However, renewable technologies require significant financial investment and the payback period is long, making them less viable in the current economic climate. They are also largely dependent on public grants such as the RHI, therefore not financially sustainable. Furthermore, renewable energy cannot support our current demand for energy, accounting for just 3.8 per cent of our energy consumption in 2011 as stated in a recent report by DECC.
To live a truly sustainable life, we would need to alter our lifestyles and drastically reduce our energy consumption. There is no getting away from the fact that gas will be our main source of fuel for the next 40 to 50 years.
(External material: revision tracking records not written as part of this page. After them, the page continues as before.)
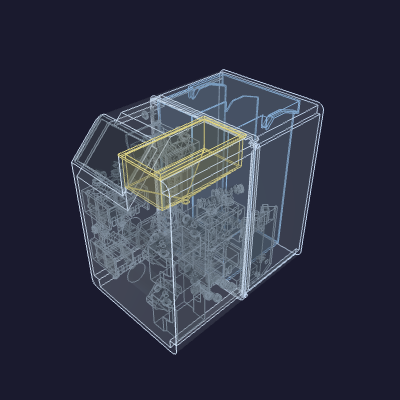
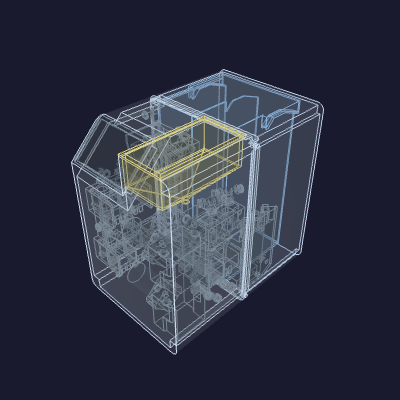
lite: tuck bag-circuit back against source-select, closing the 7.7 mm dead gap
bag-circuit sat with a 7.7 mm dead gap between its back and the source-select
front. Re-anchor it to source's front with the design's standard 1 mm tray gap
(it had been pinned 2 mm behind the pump front). Closes the gap and consolidates
the left column; envelope unchanged (the pumps still set the front edge at y=32,
and bag's front stays behind them). All clashes 0.000.

Changed region(s): [[0.18, 0.39, 0.39, 0.69]]

diff --git a/pie-in-the-sky/lite/enclosure-assembly/_contents.py b/pie-in-the-sky/lite/enclosure-assembly/_contents.py
@@ -25,8 +25,8 @@ zone, ahead of the reservoir:
   * Back-left:  the source-select tray stood vertical and turned a quarter-turn so
     its long footprint side lies along the back wall — wide in X, shallow in Y —
     back face on the split, against the reservoir.
-  * Front-left:  the bag-circuit tray stood vertical, narrow in X, dropped into the
-    strip left of the pump motors, just behind the pump fronts.
+  * Left column:  the bag-circuit tray stood vertical, narrow in X, in the strip
+    left of the pump motors, its back tucked against the source-select front.
   * Front-right, high:  the hopper funnel (added in the assembly, derived from the
     enclosure) — a narrow-X, deep-Y slot dropping over the short trays.
   * +X back band:  the power tray (Mean Well PSU + Wago distribution + ground
@@ -84,6 +84,7 @@ PUMP_FRONT_Y = 32.0        # pump front face (and box front edge): the front clu
 PUMP_HEAD_X = 200.0        # the pump heads' +X face (the void's bottom-right corner)
 STACK_TO_PUMP_GAP = 1.0    # gap from the pump backs to the short-tray stack front (Y)
 STACK_GAP = 2.0            # vertical gap between stacked parts (Z)
+BAG_SOURCE_GAP = 1.0       # gap from the bag-circuit back to the source-select front (Y)
 # The short trays (bib, nozzle) STACK into one footprint at the back-right, front
 # against the pump backs. Each tray is linear — tees at one end, ELBOWS at the
 # other. bib stands elbows-up (rot +90 about Y); nozzle is flipped end-for-end
@@ -180,11 +181,12 @@ def build():
                  xmin=SRC_X_INSET, ymax=split_front, zmin=FLOOR_LIFT)
     placed["source-select"] = (src, COLORS["source-select"])
 
-    # --- Front-left void: bag-circuit stood vertical (rot +90 about Y), narrow in
-    # X so it drops into the strip left of the pump motors, sitting just behind the
-    # pump fronts so the pumps alone set the box front edge.
+    # --- Left column, ahead of source-select: bag-circuit stood vertical (rot +90
+    # about Y), narrow in X in the strip left of the pump motors, its back tucked
+    # against the source-select front (no dead gap). It still clears the pump
+    # fronts, which set the box front edge.
     bag = _place(_rot(_load(TRAY_STEPS["bag-circuit"]), (0, 1, 0), 90.0),
-                 xmin=X_INSET, ymin=PUMP_FRONT_Y + 2.0, zmin=FLOOR_LIFT)
+                 xmin=X_INSET, ymax=src.BoundingBox().ymin - BAG_SOURCE_GAP, zmin=FLOOR_LIFT)
     placed["bag-circuit"] = (bag, COLORS["bag-circuit"])
 
     # --- Reservoir-pockets, back, doorway facing the cabinet back. Rotate +90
The answer must be to use our remaining fuel reserves more sparingly. Right now, alongside encouraging the uptake of renewable energy technologies, we need to bridge the coming energy gap through energy efficient measures.
Energy efficiency is an effective, affordable and sustainable approach to protecting our ecosystem and our coffers. Improving the energy efficiency of a heating system not only requires relatively low upfront costs but produces significant energy and greenhouse gas savings. The UK is renowned for having some of the leakiest buildings in Europe so insulation would be the starting point. Then there are controls: putting the right controls on a heating system is essential to maximising its efficiency.
Refurbishing an old heating system offers even greater savings and is often the only affordable and replicable option, given the UK's high percentage of old building stock. Old boilers are extremely wasteful; upgrading to a high efficiency boiler would cut fuel costs by up to 50 per cent and reduce CO2 and NOx emissions by at least 90 per cent.
New heating systems incorporating heat recovery units offer even higher attainable efficiencies (in the case of our own Remeha Quinta Eco Plus 97 per cent GCV at 82/71 deg C flow and return temperatures). So, they deliver £97 of actual usable energy for every £100 of gas input on existing real time systems and installations, bringing maximum fuel and carbon savings with rapid payback.
UK businesses and organisations look to the heating industry for advice on how to meet both environmental commitments and profitability targets through energy efficiency. At Remeha Commercial, we believe that the manufacturer's role here is key. As the experts on our own products, manufacturers need to support consultants and contractors more in the specification process.
Too many heating systems do not operate at their maximum efficiency levels, a problem which can be resolved by manufacturers working more closely with consultants on system design. In this double dip recession, manufacturers can also assist contractors in recommending the appropriate products or systems that deliver the most usable energy for a project within the budgetary requirements.
Some manufacturers may also offer financing schemes for approved energy efficiency products to ease the initial outlay.
Typically, payments are offset against the energy savings so that the products not only pay for themselves in the first year or so but continue to produce savings on a yearly basis.
Now is not the time to stand still. We must continue to innovate, continue to challenge existing conventional heating efficiencies.
The author is managing director of Remeha Commercial
6 August 2012